and daughter Catherine.
On October 30, 1917, Mary Lemire Dodson married Malcolm Whitfield Callahan in Gibson County, Tennessee. Malcolm was the son of Perry Commodore Callahan and Catherine Paris Howard. Malcolm served as a Captain in the US Navy during World War I.    On October 24, 1919 their first child was born and they named her Catherine.  When Malcolm was sent overseas in 1926 the three of them boarded the S.S. President Cleveland and set sail for Shanghai China.  

On Mary's passport application she was described as 35 years old, 5 feet 3 inches tall, forehead medium, eyes hazel, with a straight nose.  Her mouth was small and she had a round chin. She had light brown hair, was fair complected with an oval face. She is pictured with their daughter Catherine in the passport application. She is listed as Mary Lee rather than Mary Lemira.

They are back in the US by 1930 and they actually appear twice in the 1930 Census.  On an enumeration dated April 14 1930 Malcolm, Mary and Catharine are living in Norfolk Virginia and Malcolm's occupation is "Lieutenant".  On another enumeration with the same date, April 14 1930, Mary, Catherine and Martha, who was born in 1927, are living in Humboldt Tennessee with Edd Lewis and his wife.  However by 1940 Malcolm, Mary, Catherine and Martha are living in Washington DC and their "inferred" residence for 1935 was listed as Rural, San Diego CA.  

Malcolm Whitfield Callahan died in 1958.  Mary Lemira Dodson Callahan passed on in 1974.  Their daughter Catherine "Cay" Dodson Callahan had a career in the Navy like her father.  Her headstone indicates she was a Lieutenant Commander serving in World War II and Korea.  She died in 1998 and is buried in Arlington National Cemetery with her parents.

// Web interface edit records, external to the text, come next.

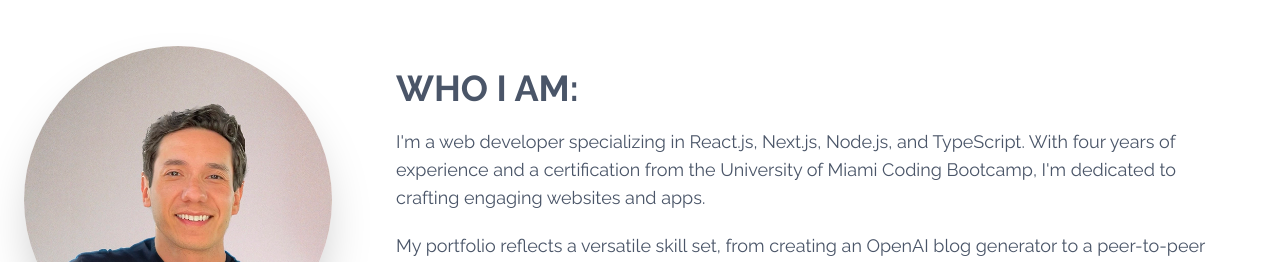
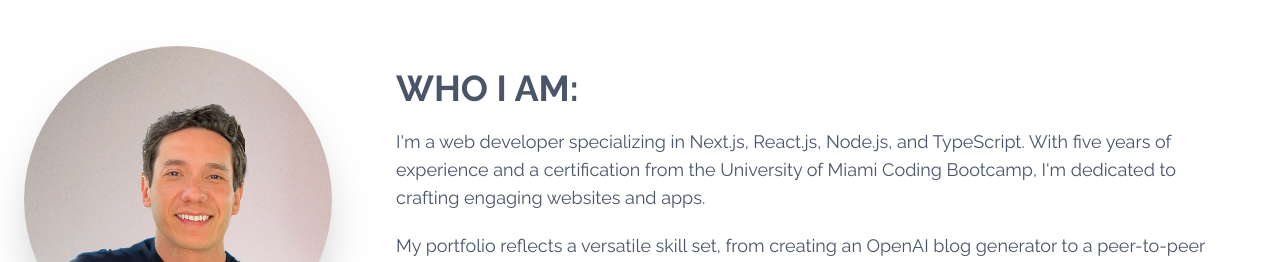
Before and after one commit to gsavr/DevPortfolio, a Next.js app: page / in a window 1280 px wide. Shown: the part 950-1212 px from the top of the page. Built offline with nearby package versions, Linux system fonts and the light colour scheme.

Commit message:
Google Tag Manager, about update

```diff
--- /dev/null
+++ b/app/components/GoogleAnalytics.tsx
@@ -0,0 +1,19 @@
+import Script from "next/script";
+
+export const GoogleAnalyticsTracking: React.FC = () => {
+  return (
+    <>
+      {/* Global site tag (gtag.js) - Google Analytics */}
+      <Script src="https://www.googletagmanager.com/gtag/js?id=G-GOOGLEID" />
+      <Script id="google-analytics" strategy="afterInteractive">
+        {`
+          window.dataLayer = window.dataLayer || [];
+          function gtag(){window.dataLayer.push(arguments);}
+          gtag('js', new Date());
+
+          gtag('config', 'G-QD6WMRP7VE');
+        `}
+      </Script>
+    </>
+  );
+};
--- a/app/layout.tsx
+++ b/app/layout.tsx
@@ -1,6 +1,6 @@
 import "./globals.css";
 import type { Metadata } from "next";
-import { GoogleTagManager } from "@next/third-parties/google";
+import { GoogleAnalyticsTracking } from "./components/GoogleAnalytics";
 import Provider from "./components/Provider";
 
 export const metadata: Metadata = {
@@ -49,12 +49,12 @@ export default function RootLayout({
 }) {
   return (
     <html lang="en">
+      <GoogleAnalyticsTracking />
       <body className="bg-primary text-primary">
         <main>
           <Provider>{children}</Provider>
         </main>
       </body>
-      <GoogleTagManager gtmId="G-QD6WMRP7VE" />
     </html>
   );
 }
--- a/app/layout/about.tsx
+++ b/app/layout/about.tsx
@@ -61,8 +61,8 @@ export const About: React.FC = () => {
               who i am:
             </h2>
             <p className="text-md md:text-lg">
-              I{"'"}m a web developer specializing in React.js, Next.js,
-              Node.js, and TypeScript. With four years of experience and a
+              I{"'"}m a web developer specializing in Next.js, React.js,
+              Node.js, and TypeScript. With five years of experience and a
               certification from the University of Miami Coding Bootcamp, I{"'"}
               m dedicated to crafting engaging websites and apps.
             </p>
```
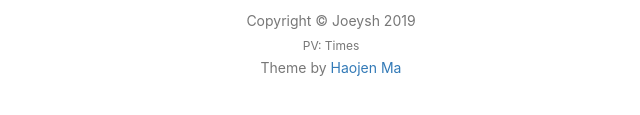
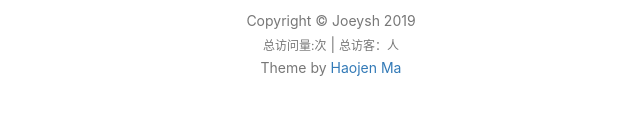
Before and after one commit to Josh-ys/Josh-ys.github.io, a plain HTML site: page 2018/01/01/hello-world/index.html in a window 1280 px wide. Shown: the part 1636-1751 px from the top of the page, 309-949 px from the left. Drawn offline with nearby package versions, Linux system fonts and the light colour scheme; some packages are replaced by stand-ins of ours; a script that the page names is missing.

Commit message:
Site updated: 2019-01-03 22:46:30

```diff
--- a/2018/01/01/hello-world/index.html
+++ b/2018/01/01/hello-world/index.html
@@ -359,7 +359,9 @@
                 <p class="copyright text-muted">
                     Copyright &copy; Joeysh 2019
                     <br>
-                    <span id="id=" busuanzi_value_site_pv""="" style="font-size: 12px;">PV: <span id="id=" busuanzi_value_site_pv""=""></span> Times</span>
+                    <span id="busuanzi_container_site_pv" "="" style="font-size: 12px;">总访问量:<span id="busuanzi_value_site_pv"></span>次</span>
+                    <span class="post-meta-divider">|</span>
+                    <span id="busuanzi_container_site_uv" style="font-size: 12px;">总访客：<span id="busuanzi_value_site_uv"></span>人</span>
                     <br>
                     Theme by <a href="https://haojen.github.io/">Haojen Ma</a>
                 </p>
```
Also changed, not shown: 2019/01/01/mdTest/index.html (+3 -1 lines), archives/2018/01/index.html (+3 -1 lines), archives/2018/index.html (+3 -1 lines), archives/2019/01/index.html (+3 -1 lines), archives/2019/index.html (+3 -1 lines), archives/index.html (+3 -1 lines), index.html (+3 -1 lines), my-works/index.html (+3 -1 lines), tags/index.html (+3 -1 lines), tags/java/index.html (+3 -1 lines), tags/mysql/index.html (+3 -1 lines).
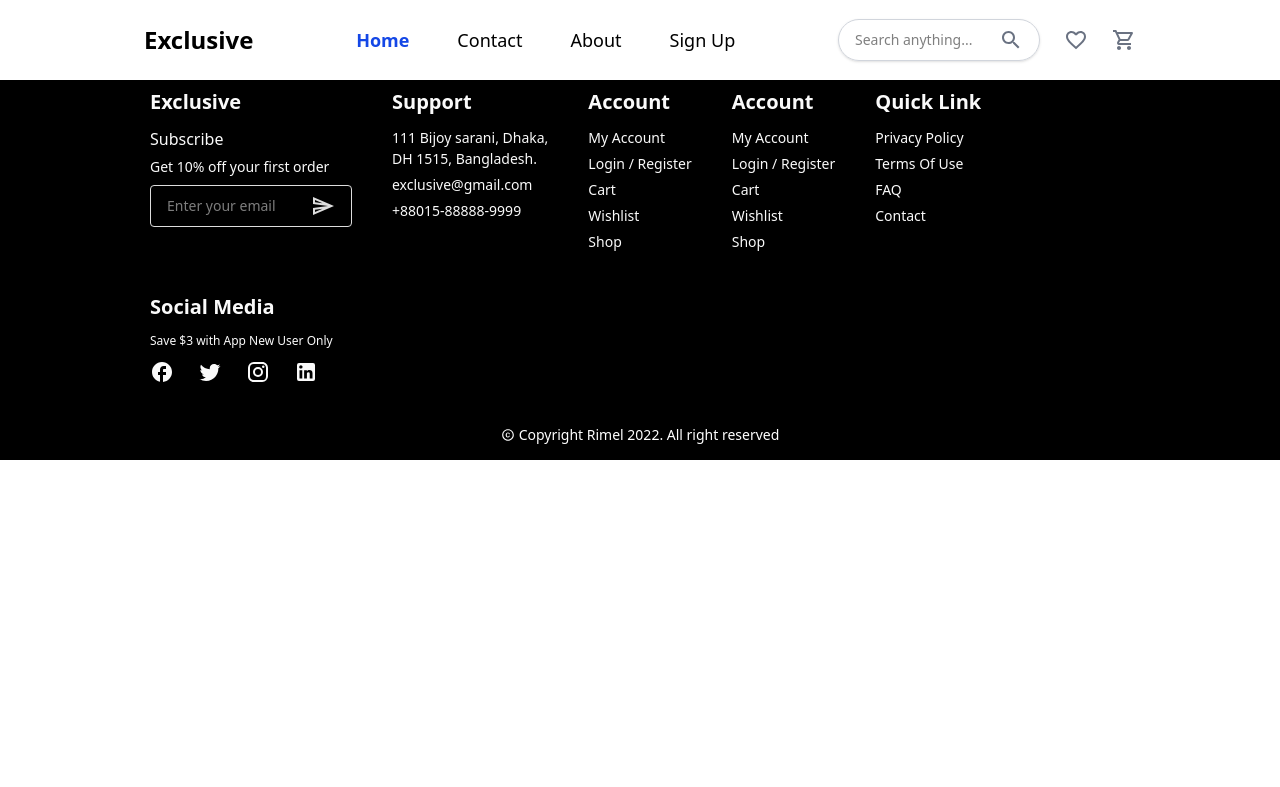
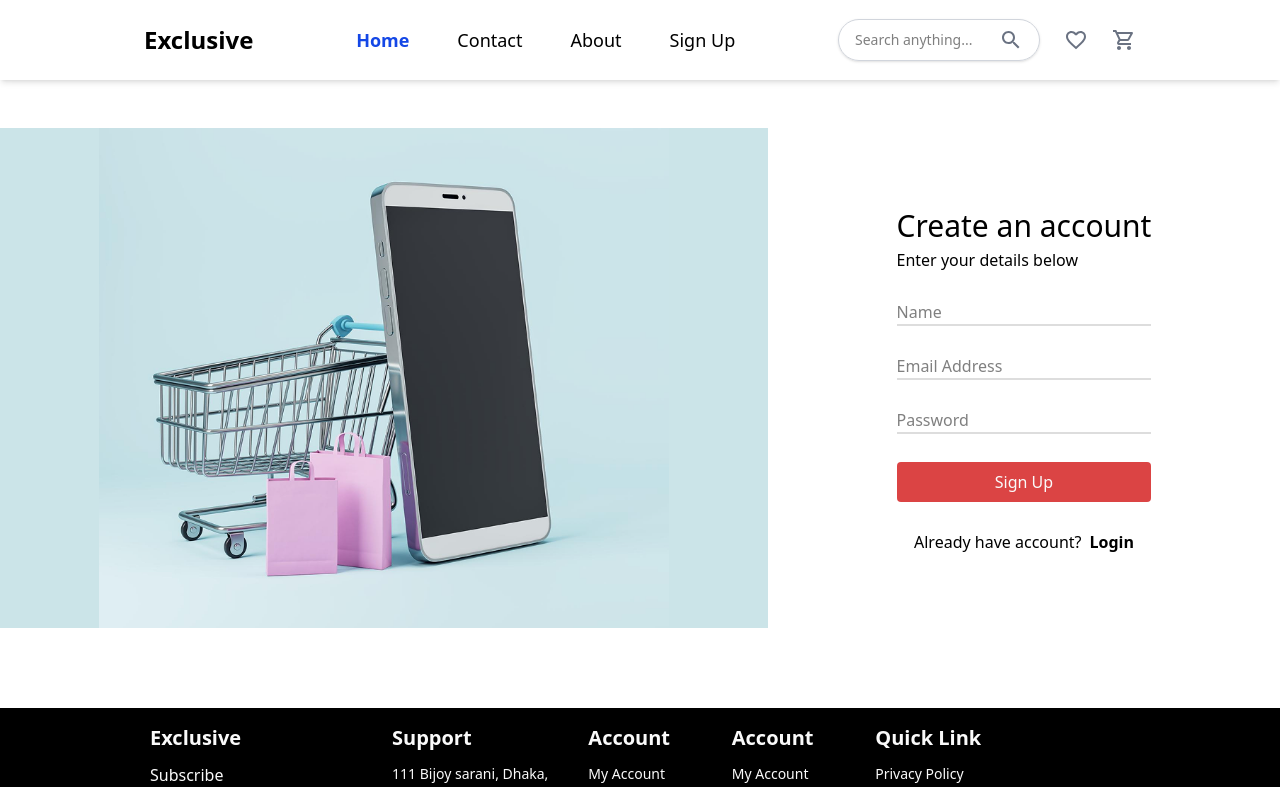
Before and after one commit to mbiopeter/electronic-shop-website, a React (Vite) app: page /auth in a window 1280 px wide. Shown: the top 787 px of the page. Built offline with nearby package versions, Linux system fonts and the light colour scheme.

Commit message:
authentication pages

```diff
--- a/src/views/pages/authentication/Authentication.jsx
+++ b/src/views/pages/authentication/Authentication.jsx
@@ -1,9 +1,58 @@
-import React from 'react'
+import React, { useState } from 'react';
+import auth from '../../../assets/images/auth.png';
 
 const Authentication = () => {
+    const[page, setPage] = useState('signUp');
     return (
-        <div className='w-full flex items-center justify-center'>
-            Login
+        <div className='w-full  flex items-center justify-center'>
+            <div className='w-full flex flex-row my-20'>
+                <div className='hidden w-[60%] bg-[#CBE4E8] lg:flex items-center justify-center'>
+                    <img src={auth}  className='h-[500px] object-contain'/>
+                </div>
+                <div className='w-full lg:w-[40%] flex items-center justify-center'>
+                    <div className='shadow-lg lg:shadow-none p-10 flex w-auto flex-col gap-7'>
+                        <div className='flex flex-col'>
+                            <span className='text-[30px] font-[500] text-[#0000000]'>
+                                {page === 'Login' ? 'Log in to Exclusive' :'Create an account'}
+                            </span>
+                            <span className='text-[16px] font-[400] text-[#0000000]'>Enter your details below</span>
+                        </div>
+                        {page === 'signUp' &&
+                            <input
+                                type="text"
+                                placeholder='Name'
+                                className='text-[16px] font-[400] text-[#0000000] border-0 border-b-[2px] border-b-[#ddd] outline-none ' />}
+                        <input
+                            type="text"
+                            placeholder='Email Address'
+                            className='text-[16px] font-[400] text-[#0000000] border-0 border-b-[2px] border-b-[#ddd] outline-none ' />
+                        <input
+                            type="text"
+                            placeholder='Password'
+                            className='text-[16px] font-[400] text-[#0000000] border-0 border-b-[2px] border-b-[#ddd] outline-none ' />
+                        <div className={`flex w-full flex-row gap-5 items-center`}>
+                            <button
+                                className='bg-[#DB4444] text-[#FAFAFA] cursor-pointer w-full rounded-[4px] py-2 text-[16px] font-[500]'>
+                                    { page === 'Login' ? 'Login' :'Sign Up'}
+                            </button>
+                            {page === 'Login' && (
+                                <span className='text-[11px] whitespace-nowrap font-[400] text-[#DB4444]'>Forget Password?</span>
+                            )}
+                        </div>
+                        <div className='flex flex-row items-center gap-2 w-full justify-center'>
+                            <span className='text-[16px] whitespace-nowrap font-[400] text-[#0000000]'>
+                                {page === 'signUp' ? 'Already have account?' : "Don't have account?"}
+                            </span>
+                            <span
+                                onClick={page === 'Login' ? () => setPage('signUp') : () => setPage('Login') }
+                                className='text-[16px] font-[600] text-[#0000000] cursor-pointer'>
+                                {page === 'signUp' ? 'Login' : 'Sign up'}
+                            </span>
+                        </div>
+
+                    </div>
+                </div>
+            </div>
         </div>
     )
 }
```
Also changed, not shown: src/assets/images/auth.png (added).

This information comes from the press release issued at the time of her death:
"Catherine Dodson "Cay" Callahan, 78, a retired Navy lieutenant commander and World War II veteran whose duties included service as a legislative liaison officer to the U.S. Congress, died of pneumonia November 7, 1998 at Suburban Hospital, Washington.

Commander Callahan, who lived in Washington, was born to a Navy family in Nashville, TN.  She grew up on naval installations in Chongqing, China; Manila; and various U.S. cities.

She began her naval career as a member of a graduating class of WAVE Midshipmen from Smith College in 1943.  As a young communications officer, she served on the staff of Fleet Adm. Ernest J. King throughout World War II.

After her military retirement in 1961, she became special assistant to the executive director of the U.S. Catholic Conference and later executive director of the National Society of the Daughters of American Colonists.

She was a member of the Chi Omega fraternity, the National Society of Colonial Dames of America, the Daughters of the American Revolution and the Army and Navy Club.  She also was  a past president of the National Society of the Daughters of the Barons of Runnymede.

She leaves no immediate survivors." 

Malcolm and Mattie's daughter Martha Ann Callahan married Wade H. Atkinson of Fairfax Virginia. Martha died December 8, 1997 in Gaithersburg, VA.  She was a graduate of George Washington University.  She was a research and administrative assistant to Sen Andrew. Shoeppel of Kansas during the 1950's.  In addition Martha belonged to many organizations including the DAR, Colonial Dames of America, the Army and Navy Club to name a few.  

Though the family connection has long since been forgotten the pictures of Mary Lemire Dodson that we found in Moran Place have helped bring us closer to those past connections.